Edit difference data.
::::
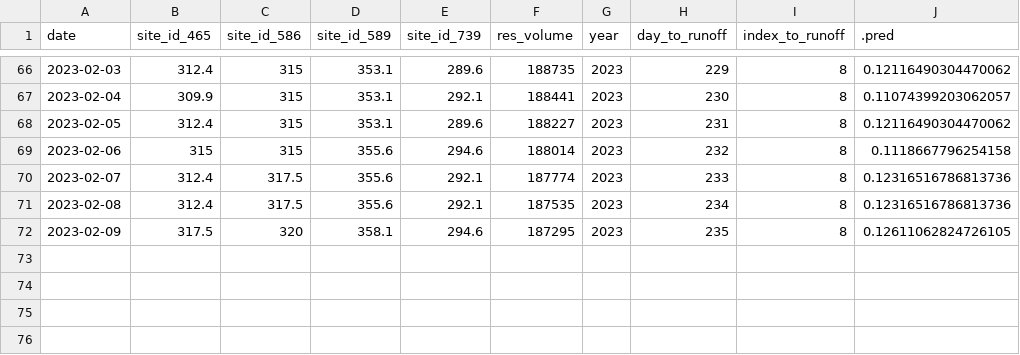
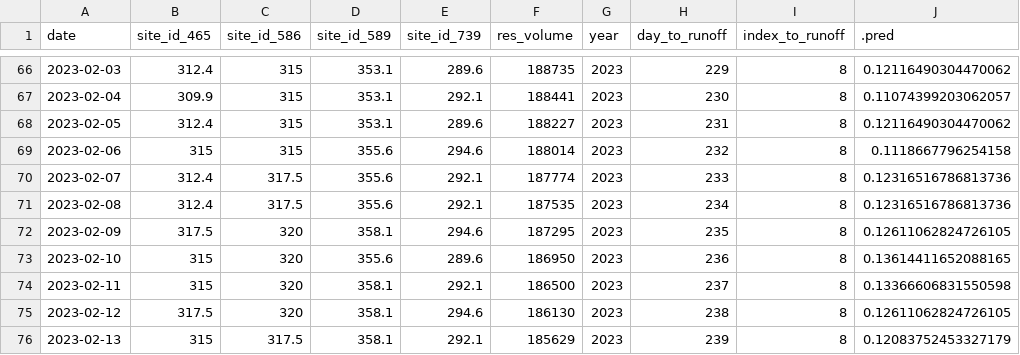
Before and after one commit to mschmidty/dolores_flow_predict, a CSV file: output/current_predictions.csv, drawn as a sheet; only a part is shown, gaps mark what is left out.

```diff
--- a/output/current_predictions.csv
+++ b/output/current_predictions.csv
@@ -72 +72,5 @@ date,site_id_465,site_id_586,site_id_589,site_id_739,res_volume,year,day_to_runo
 2023-02-09,317.5,320,358.1,294.6,187295,2023,235,8,0.12611062824726105
+2023-02-10,315,320,355.6,289.6,186950,2023,236,8,0.13614411652088165
+2023-02-11,315,320,358.1,292.1,186500,2023,237,8,0.13366606831550598
+2023-02-12,317.5,320,358.1,294.6,186130,2023,238,8,0.12611062824726105
+2023-02-13,315,317.5,358.1,292.1,185629,2023,239,8,0.12083752453327179
```
Also changed, not shown: 1 other file.
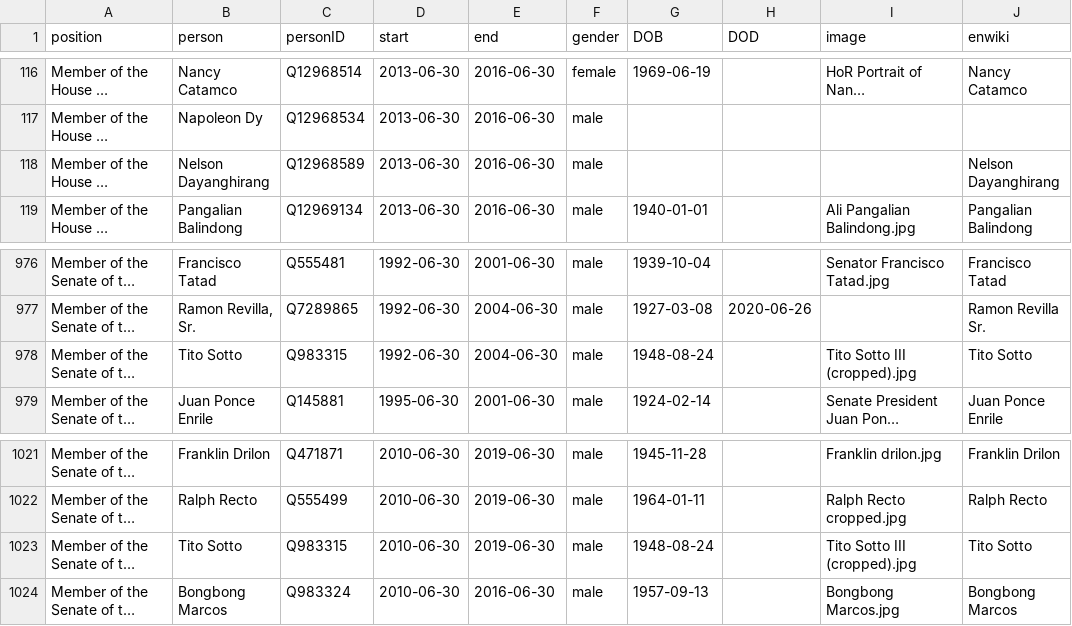
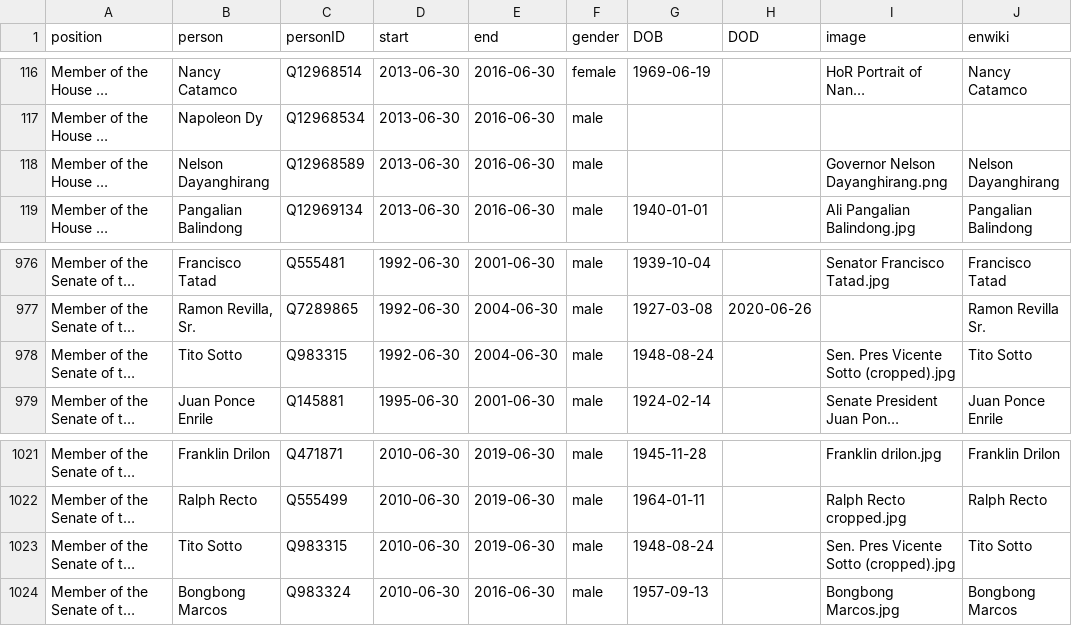
Before and after one commit to every-politician-scrapers/philippines-ministers, a CSV file: html/legislators.csv, drawn as a sheet; only a part is shown, gaps mark what is left out; long unchanged cells end in …; the diff names each change by its address in the sheet, - before the commit and + after, or states it on an @@ line.

```diff
--- a/html/legislators.csv
+++ b/html/legislators.csv
-I118 (image): (empty)
+I118 (image): Governor Nelson Dayanghirang.png
-I978 (image): Tito Sotto III (cropped).jpg
+I978 (image): Sen. Pres Vicente Sotto (cropped).jpg
-I1023 (image): Tito Sotto III (cropped).jpg
+I1023 (image): Sen. Pres Vicente Sotto (cropped).jpg
```
Also changed, not shown: html/current.csv, html/holders21.csv.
::::
GOAL OF THE EXERCISE.
Every record above must be copied exactly, and no picture may appear in the copy.

RESPONSE BELOW.
Before and after one commit to mschmidty/dolores_flow_predict, a CSV file: output/current_predictions.csv, drawn as a sheet; only a part is shown, gaps mark what is left out.

```diff
--- a/output/current_predictions.csv
+++ b/output/current_predictions.csv
@@ -72 +72,5 @@ date,site_id_465,site_id_586,site_id_589,site_id_739,res_volume,year,day_to_runo
 2023-02-09,317.5,320,358.1,294.6,187295,2023,235,8,0.12611062824726105
+2023-02-10,315,320,355.6,289.6,186950,2023,236,8,0.13614411652088165
+2023-02-11,315,320,358.1,292.1,186500,2023,237,8,0.13366606831550598
+2023-02-12,317.5,320,358.1,294.6,186130,2023,238,8,0.12611062824726105
+2023-02-13,315,317.5,358.1,292.1,185629,2023,239,8,0.12083752453327179
```
Also changed, not shown: 1 other file.
Before and after one commit to every-politician-scrapers/philippines-ministers, a CSV file: html/legislators.csv, drawn as a sheet; only a part is shown, gaps mark what is left out; long unchanged cells end in …; the diff names each change by its address in the sheet, - before the commit and + after, or states it on an @@ line.

```diff
--- a/html/legislators.csv
+++ b/html/legislators.csv
-I118 (image): (empty)
+I118 (image): Governor Nelson Dayanghirang.png
-I978 (image): Tito Sotto III (cropped).jpg
+I978 (image): Sen. Pres Vicente Sotto (cropped).jpg
-I1023 (image): Tito Sotto III (cropped).jpg
+I1023 (image): Sen. Pres Vicente Sotto (cropped).jpg
```
Also changed, not shown: html/current.csv, html/holders21.csv.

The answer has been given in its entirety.